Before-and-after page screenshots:
_ _ _ _

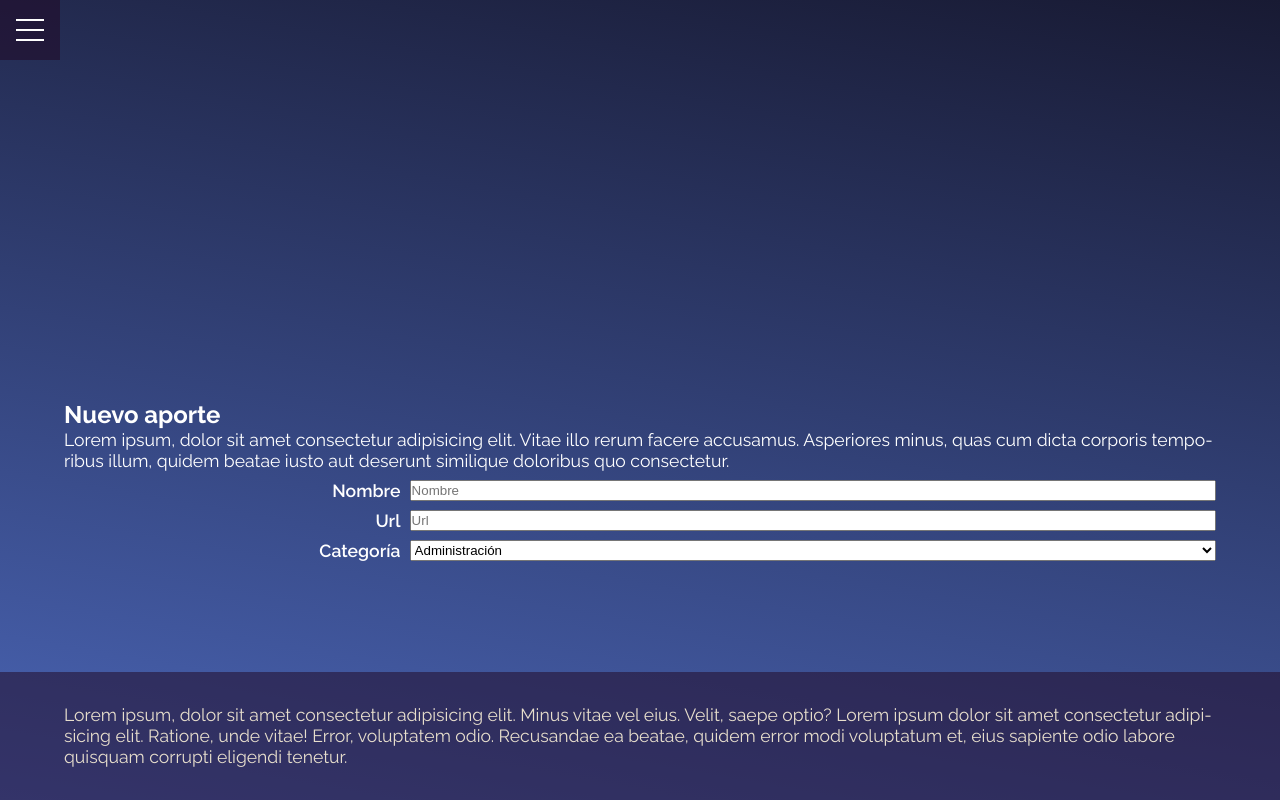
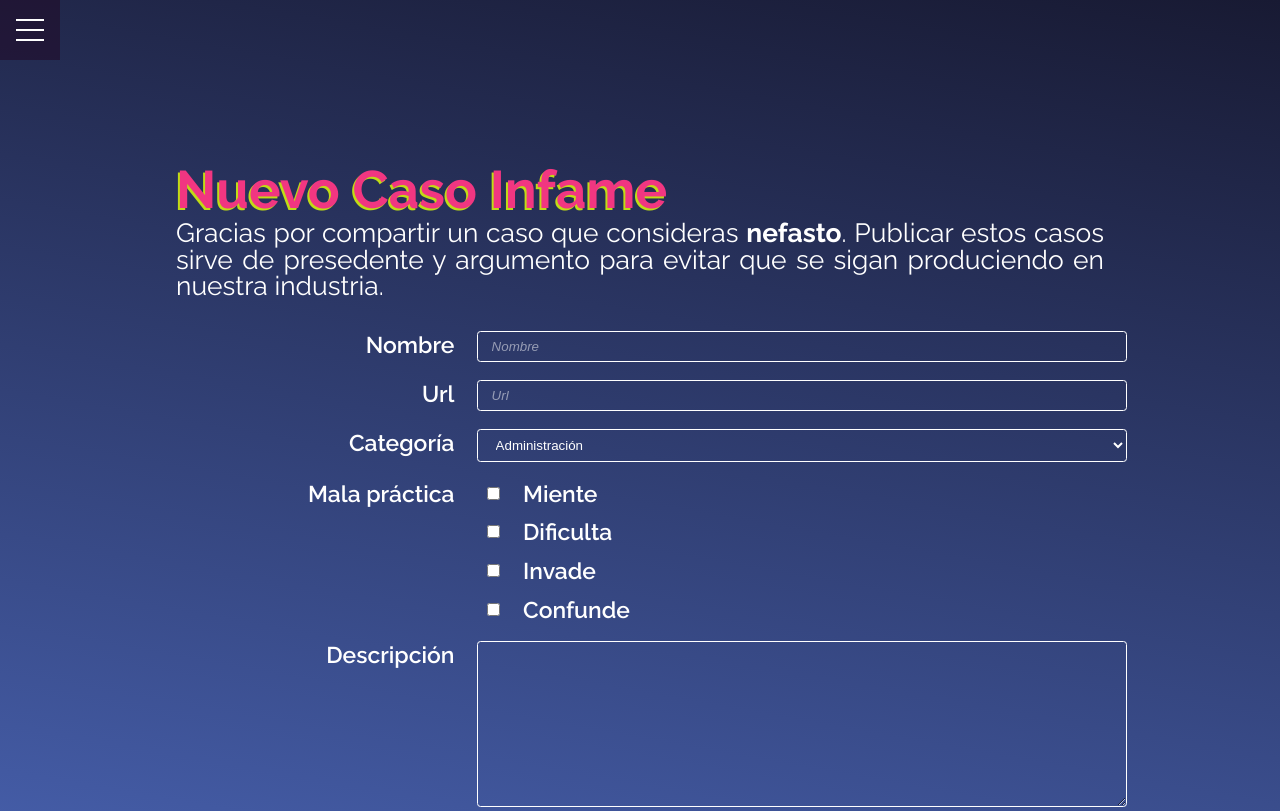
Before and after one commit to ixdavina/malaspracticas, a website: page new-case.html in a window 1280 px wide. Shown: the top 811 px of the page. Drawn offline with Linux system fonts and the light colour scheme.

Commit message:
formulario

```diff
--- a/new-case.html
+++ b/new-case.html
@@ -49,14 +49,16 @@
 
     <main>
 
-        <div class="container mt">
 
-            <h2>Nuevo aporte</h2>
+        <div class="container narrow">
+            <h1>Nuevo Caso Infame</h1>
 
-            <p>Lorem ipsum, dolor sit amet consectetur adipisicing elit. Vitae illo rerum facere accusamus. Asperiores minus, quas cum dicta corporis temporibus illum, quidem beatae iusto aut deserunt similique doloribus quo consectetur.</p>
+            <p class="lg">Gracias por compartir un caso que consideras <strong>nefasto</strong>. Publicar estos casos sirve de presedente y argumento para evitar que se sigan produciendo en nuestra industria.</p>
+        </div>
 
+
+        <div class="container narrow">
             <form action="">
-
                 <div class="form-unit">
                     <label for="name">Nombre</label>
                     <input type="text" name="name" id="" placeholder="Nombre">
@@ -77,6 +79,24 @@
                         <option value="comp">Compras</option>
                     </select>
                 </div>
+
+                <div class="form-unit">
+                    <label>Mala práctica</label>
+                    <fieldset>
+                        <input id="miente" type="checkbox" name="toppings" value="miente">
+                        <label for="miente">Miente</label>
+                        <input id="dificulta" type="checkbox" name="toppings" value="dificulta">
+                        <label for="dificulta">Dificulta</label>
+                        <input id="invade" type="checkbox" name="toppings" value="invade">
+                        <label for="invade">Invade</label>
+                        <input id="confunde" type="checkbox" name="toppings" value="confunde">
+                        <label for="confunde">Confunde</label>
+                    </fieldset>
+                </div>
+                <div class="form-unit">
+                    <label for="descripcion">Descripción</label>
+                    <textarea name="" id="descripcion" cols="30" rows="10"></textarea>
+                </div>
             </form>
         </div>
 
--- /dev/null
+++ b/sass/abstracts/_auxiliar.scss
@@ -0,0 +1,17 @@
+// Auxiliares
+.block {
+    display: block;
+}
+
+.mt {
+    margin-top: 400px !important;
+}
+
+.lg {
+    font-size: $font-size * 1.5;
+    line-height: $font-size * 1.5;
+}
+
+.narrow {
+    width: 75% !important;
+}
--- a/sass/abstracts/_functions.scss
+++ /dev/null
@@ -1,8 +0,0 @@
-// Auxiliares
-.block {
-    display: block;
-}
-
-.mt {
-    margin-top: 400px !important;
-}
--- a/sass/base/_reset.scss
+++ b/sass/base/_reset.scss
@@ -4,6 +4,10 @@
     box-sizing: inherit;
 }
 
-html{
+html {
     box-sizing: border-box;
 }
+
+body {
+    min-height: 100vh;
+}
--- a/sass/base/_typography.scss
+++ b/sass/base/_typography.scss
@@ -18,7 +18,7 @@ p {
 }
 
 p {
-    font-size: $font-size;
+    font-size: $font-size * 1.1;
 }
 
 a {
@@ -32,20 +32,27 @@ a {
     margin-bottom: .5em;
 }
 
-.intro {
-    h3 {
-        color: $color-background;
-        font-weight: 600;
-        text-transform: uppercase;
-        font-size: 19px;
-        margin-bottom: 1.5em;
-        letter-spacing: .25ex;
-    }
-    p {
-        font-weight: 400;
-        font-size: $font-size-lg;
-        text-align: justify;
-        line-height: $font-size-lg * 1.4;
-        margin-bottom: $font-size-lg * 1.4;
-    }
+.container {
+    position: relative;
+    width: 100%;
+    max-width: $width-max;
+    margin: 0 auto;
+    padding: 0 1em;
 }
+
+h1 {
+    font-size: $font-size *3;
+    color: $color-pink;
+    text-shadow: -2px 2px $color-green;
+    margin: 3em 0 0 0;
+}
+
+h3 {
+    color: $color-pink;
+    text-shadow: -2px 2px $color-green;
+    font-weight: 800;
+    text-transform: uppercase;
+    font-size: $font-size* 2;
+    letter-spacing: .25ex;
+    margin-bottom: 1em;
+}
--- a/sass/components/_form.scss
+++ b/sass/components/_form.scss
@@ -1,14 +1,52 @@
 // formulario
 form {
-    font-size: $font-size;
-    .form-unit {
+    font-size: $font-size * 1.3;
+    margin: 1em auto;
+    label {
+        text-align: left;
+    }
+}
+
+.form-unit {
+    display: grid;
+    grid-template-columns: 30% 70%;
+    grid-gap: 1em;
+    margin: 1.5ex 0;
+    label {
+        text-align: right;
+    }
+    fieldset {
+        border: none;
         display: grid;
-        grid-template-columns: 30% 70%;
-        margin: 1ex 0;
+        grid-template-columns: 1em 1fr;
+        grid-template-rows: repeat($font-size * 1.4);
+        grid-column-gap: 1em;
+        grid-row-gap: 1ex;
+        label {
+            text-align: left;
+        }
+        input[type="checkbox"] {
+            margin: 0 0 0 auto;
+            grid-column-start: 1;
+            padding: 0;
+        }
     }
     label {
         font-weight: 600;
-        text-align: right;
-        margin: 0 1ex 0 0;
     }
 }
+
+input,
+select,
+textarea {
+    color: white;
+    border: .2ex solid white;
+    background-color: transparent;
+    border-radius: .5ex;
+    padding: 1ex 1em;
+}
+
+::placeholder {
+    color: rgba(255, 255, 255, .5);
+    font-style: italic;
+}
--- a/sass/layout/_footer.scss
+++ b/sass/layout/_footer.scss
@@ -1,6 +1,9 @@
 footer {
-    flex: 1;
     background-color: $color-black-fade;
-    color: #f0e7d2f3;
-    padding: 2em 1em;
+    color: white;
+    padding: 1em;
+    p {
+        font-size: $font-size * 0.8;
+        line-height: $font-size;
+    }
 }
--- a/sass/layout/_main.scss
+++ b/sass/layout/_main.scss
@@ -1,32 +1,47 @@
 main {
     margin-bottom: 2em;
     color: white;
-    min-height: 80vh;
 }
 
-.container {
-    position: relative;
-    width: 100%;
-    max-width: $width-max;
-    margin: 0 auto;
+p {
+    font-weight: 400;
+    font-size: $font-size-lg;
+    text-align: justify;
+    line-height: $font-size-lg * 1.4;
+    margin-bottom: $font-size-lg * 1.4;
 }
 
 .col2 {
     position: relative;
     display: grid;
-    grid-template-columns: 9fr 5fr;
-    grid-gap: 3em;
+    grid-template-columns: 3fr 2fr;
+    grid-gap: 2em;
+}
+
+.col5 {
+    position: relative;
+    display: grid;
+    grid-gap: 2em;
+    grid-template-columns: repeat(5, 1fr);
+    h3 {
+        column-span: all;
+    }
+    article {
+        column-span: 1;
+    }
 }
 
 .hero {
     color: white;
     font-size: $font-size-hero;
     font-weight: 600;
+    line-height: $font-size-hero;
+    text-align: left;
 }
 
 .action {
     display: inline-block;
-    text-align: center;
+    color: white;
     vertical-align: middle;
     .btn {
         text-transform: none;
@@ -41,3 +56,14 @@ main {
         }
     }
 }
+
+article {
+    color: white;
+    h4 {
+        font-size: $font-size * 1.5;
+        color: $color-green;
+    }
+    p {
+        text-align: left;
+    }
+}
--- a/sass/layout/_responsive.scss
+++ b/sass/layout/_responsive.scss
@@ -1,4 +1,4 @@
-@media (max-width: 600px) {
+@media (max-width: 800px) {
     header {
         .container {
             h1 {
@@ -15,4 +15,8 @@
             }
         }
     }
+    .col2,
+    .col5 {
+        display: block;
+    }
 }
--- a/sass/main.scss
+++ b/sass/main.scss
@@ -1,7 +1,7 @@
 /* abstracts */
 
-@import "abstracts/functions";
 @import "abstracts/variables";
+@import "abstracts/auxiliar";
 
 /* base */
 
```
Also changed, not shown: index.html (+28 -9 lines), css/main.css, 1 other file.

_ _ _ _

TASK REQUIREMENTS: Scan the entries above for the string "label" and copy each line containing it.

RESULT:
                     <label for="name">Nombre</label>
+                    <label>Mala práctica</label>
+                        <label for="miente">Miente</label>
+                        <label for="dificulta">Dificulta</label>
+                        <label for="invade">Invade</label>
+                        <label for="confunde">Confunde</label>
+                    <label for="descripcion">Descripción</label>
+    label {
+    label {
+        label {
     label {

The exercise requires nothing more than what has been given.